Dot sitting with her back against the kangaroo. still from movie

How Australia Day echoes the 1948 exodus of Palestine

The parallels between Australia and Israel are particularly obvious on January 26, writes Randa Abdel-Fattah.

In my box of childhood memorabilia is a 1988 “Bicentennial Memento for School Students”. I was nine years’ old when the government issued this heritage medallion to Australian students. My family and I were visiting my father’s family in Kuwait during the Bicentennial celebrations. We watched the news of the massive Sydney protest march held on Australia Day. It didn’t make sense to me. I was too young then to realise I had a reference point to understand dispossession and land theft. Indeed, we were in Kuwait because my Palestinian family was denied the right to live on their land in Israeli-occupied Palestine.

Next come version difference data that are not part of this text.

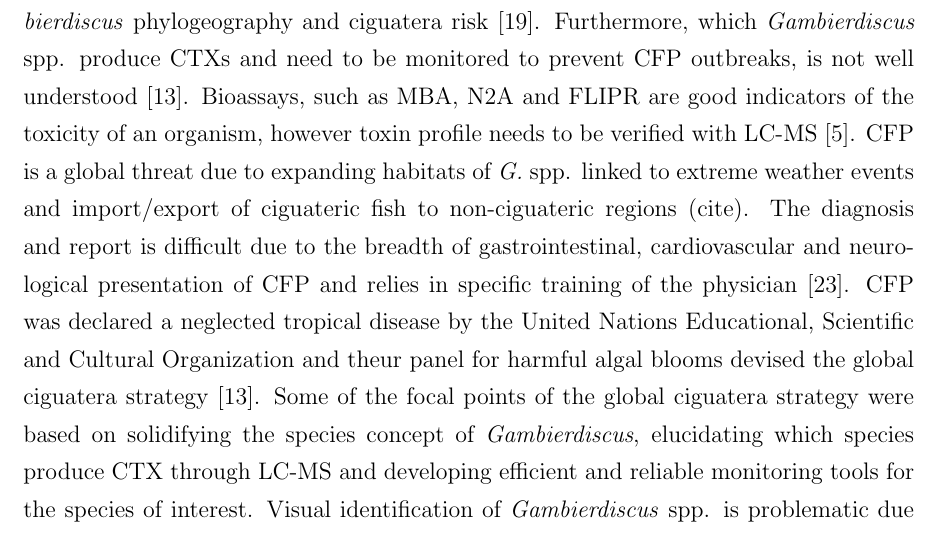
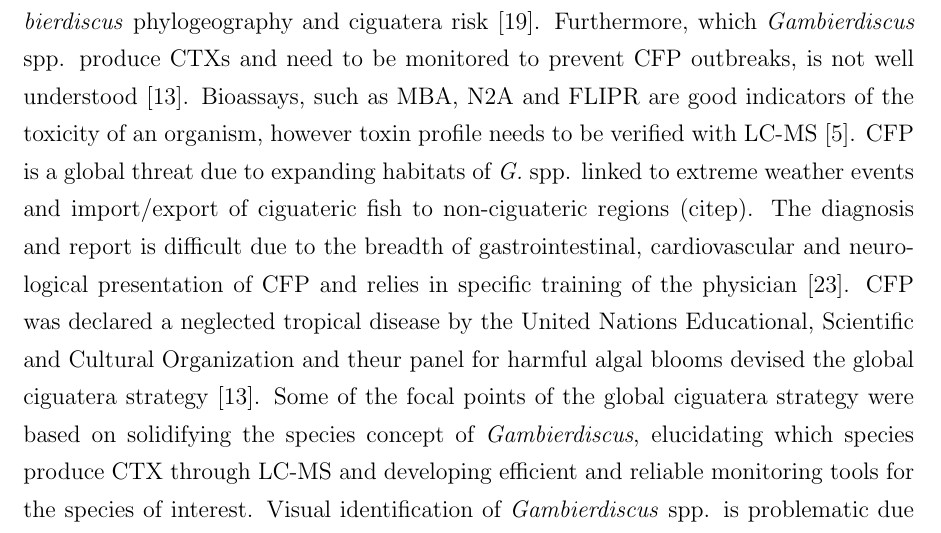
Before and after one commit to bubblegirl/review, a LaTeX document (Heron_qpcr-paper.tex): part of page 3 of 22, cut so that both start at the same text. Compiled offline with pdfLaTeX.

Commit message:
may15 -3 cite to citep

```diff
--- a/Heron_qpcr-paper.tex
+++ b/Heron_qpcr-paper.tex
@@ -39,5 +39,5 @@ Plant Functional Ecology and Climate Change Cluster (C3), University of Technolo
 
 \newpage
 \section{Introduction}
-Benthic dinoflagellates of the genus \emph{Gambierdiscus} Adachi \& Fukuyo are the causative organism of ciguatera fish poisoning (CFP), as they produce the neurotoxic ciguatoxins (CTX) which bioaccumulate \cite{chinain1997intraspecific,holmes1998gambierdiscus}. The genus was discovered in 1977 with \emph{G. toxicus} Adachi \& Fukuyo  \cite{adachi1979thecal} and the taxon was considered monotypic till 1995, when \emph{G. belizeanus} Faust was discovered \cite{faust1995observation}. Since then the genus has expanded to 12 described species (13 with Kirsty) and 6 ribo/species types, with new species still discovered this year \cite{litaker2010global,adachi1979thecal,faust1995observation,chinain1999morphology,litaker2009taxonomy,nishimura2014morphology,fraga2011gambierdiscus,xu2014distribution,fraga2014genus} (ALK in prep). The species concept is still incomplete with the undescribed species-/ribotypes along with historic sampling data,which preceded new species discovery, causes species designation to be ambiguous \cite{berdalet2012global,nishimura2014morphology}. Molecular tools are essential in determining species designation for elucidating \emph{Gambierdiscus} phylogeography  and ciguatera risk \cite{litaker2010global}. Furthermore, which \emph{Gambierdiscus} spp. produce CTXs and need to be monitored to prevent CFP outbreaks, is not well understood \cite{globalcig}. Bioassays, such as MBA, N2A and FLIPR are good indicators of the toxicity of an organism, however toxin profile needs to be verified with LC-MS \cite{diogened2014chemistry}.
-CFP is a global threat due to expanding habitats of \emph{G.} spp. linked to extreme weather events and import/export of ciguateric fish to non-ciguateric regions (cite). The diagnosis and report is difficult due to the breadth of gastrointestinal, cardiovascular and neurological presentation of CFP and relies in specific training of the physician \cite{sims1987theoretical}. CFP was declared a neglected tropical disease by the United Nations Educational, Scientific and Cultural Organization and theur panel for harmful algal blooms devised the global ciguatera strategy \cite{globalcig}. Some of the focal points of the global ciguatera strategy were based on solidifying the species concept of \emph{Gambierdiscus}, elucidating which species produce CTX through LC-MS and developing efficient and reliable monitoring tools for the species of interest. Visual identification of \emph{Gambierdiscus} spp. is problematic due to intra-species variation \cite{kohli2014high}, (ALK in prep) and an alternative for toxic species identification and monitoring is necessary.\\
+Benthic dinoflagellates of the genus \emph{Gambierdiscus} Adachi \& Fukuyo are the causative organism of ciguatera fish poisoning (CFP), as they produce the neurotoxic ciguatoxins (CTX) which bioaccumulate \citep{chinain1997intraspecific,holmes1998gambierdiscus}. The genus was discovered in 1977 with \emph{G. toxicus} Adachi \& Fukuyo  \citep{adachi1979thecal} and the taxon was considered monotypic till 1995, when \emph{G. belizeanus} Faust was discovered \citep{faust1995observation}. Since then the genus has expanded to 12 described species (13 with Kirsty) and 6 ribo/species types, with new species still discovered this year \citep{litaker2010global,adachi1979thecal,faust1995observation,chinain1999morphology,litaker2009taxonomy,nishimura2014morphology,fraga2011gambierdiscus,xu2014distribution,fraga2014genus} (ALK in prep). The species concept is still incomplete with the undescribed species-/ribotypes along with historic sampling data,which preceded new species discovery, causes species designation to be ambiguous \citep{berdalet2012global,nishimura2014morphology}. Molecular tools are essential in determining species designation for elucidating \emph{Gambierdiscus} phylogeography  and ciguatera risk \citep{litaker2010global}. Furthermore, which \emph{Gambierdiscus} spp. produce CTXs and need to be monitored to prevent CFP outbreaks, is not well understood \citep{globalcig}. Bioassays, such as MBA, N2A and FLIPR are good indicators of the toxicity of an organism, however toxin profile needs to be verified with LC-MS \citep{diogened2014chemistry}.
+CFP is a global threat due to expanding habitats of \emph{G.} spp. linked to extreme weather events and import/export of ciguateric fish to non-ciguateric regions (citep). The diagnosis and report is difficult due to the breadth of gastrointestinal, cardiovascular and neurological presentation of CFP and relies in specific training of the physician \citep{sims1987theoretical}. CFP was declared a neglected tropical disease by the United Nations Educational, Scientific and Cultural Organization and theur panel for harmful algal blooms devised the global ciguatera strategy \citep{globalcig}. Some of the focal points of the global ciguatera strategy were based on solidifying the species concept of \emph{Gambierdiscus}, elucidating which species produce CTX through LC-MS and developing efficient and reliable monitoring tools for the species of interest. Visual identification of \emph{Gambierdiscus} spp. is problematic due to intra-species variation \citep{kohli2014high}, (ALK in prep) and an alternative for toxic species identification and monitoring is necessary.\\
```
Also changed, not shown: Heron_qpcr-paper.tex (6 more changed lines).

If you had asked me then what I learned at school about Australia’s ‘founding’ history, I would have been able to tell you about life on the first fleet, the hardships convicts endured, Captain Cook’s voyages and Arthur Phillip’s arrival. Australia’s Aboriginal and Torres Strait Islander First Nations’ people was absent from the triumphant and celebratory narrative I was taught at school. The single film I recall watching first at school and then at home, borrowed from our local corner milk bar run by a Palestinian family, was Dot and the Kangaroo. The irony of this sits with me like concrete in my stomach. I am of Palestinian descent and I grew up hearing stories about dispossession, injustice, land rights. Yet my family and I watched Dot and the Kangaroo as just another cartoon. I even remember being terrified of the scene in which Dot and her kangaroo friend spy on a supposed Aboriginal tribal hunting ceremony.

I was an ’80s child, socialised in a non-reflexive, self-idealised narrative of Australia as a trying-to-be-successful multicultural nation which had only recently abandoned (at least legally, anyway) its racist White Australia policy. Growing up I understood that my father had a home in Palestine, which he was not allowed to return to, and that I had family in Kuwait and Jordan, who were denied the right to live in their homeland, Palestine. I attended family weekend events hosted by a local Palestinian group where I caught snatches of conversation about an intifada, about somebody called Yasser Arafat. There was little understanding then of how the dispossessed were on the land of another dispossessed people. My family migrated to Australia in 1971, only a few years after Aboriginal people were counted in the national census for the first time. I grew up at a time in which the myth of terra nullius was upheld and legal challenges to the principle were unsuccessful.


Read the full article by Randa Abdel-Fattah at Crikey (subscription required).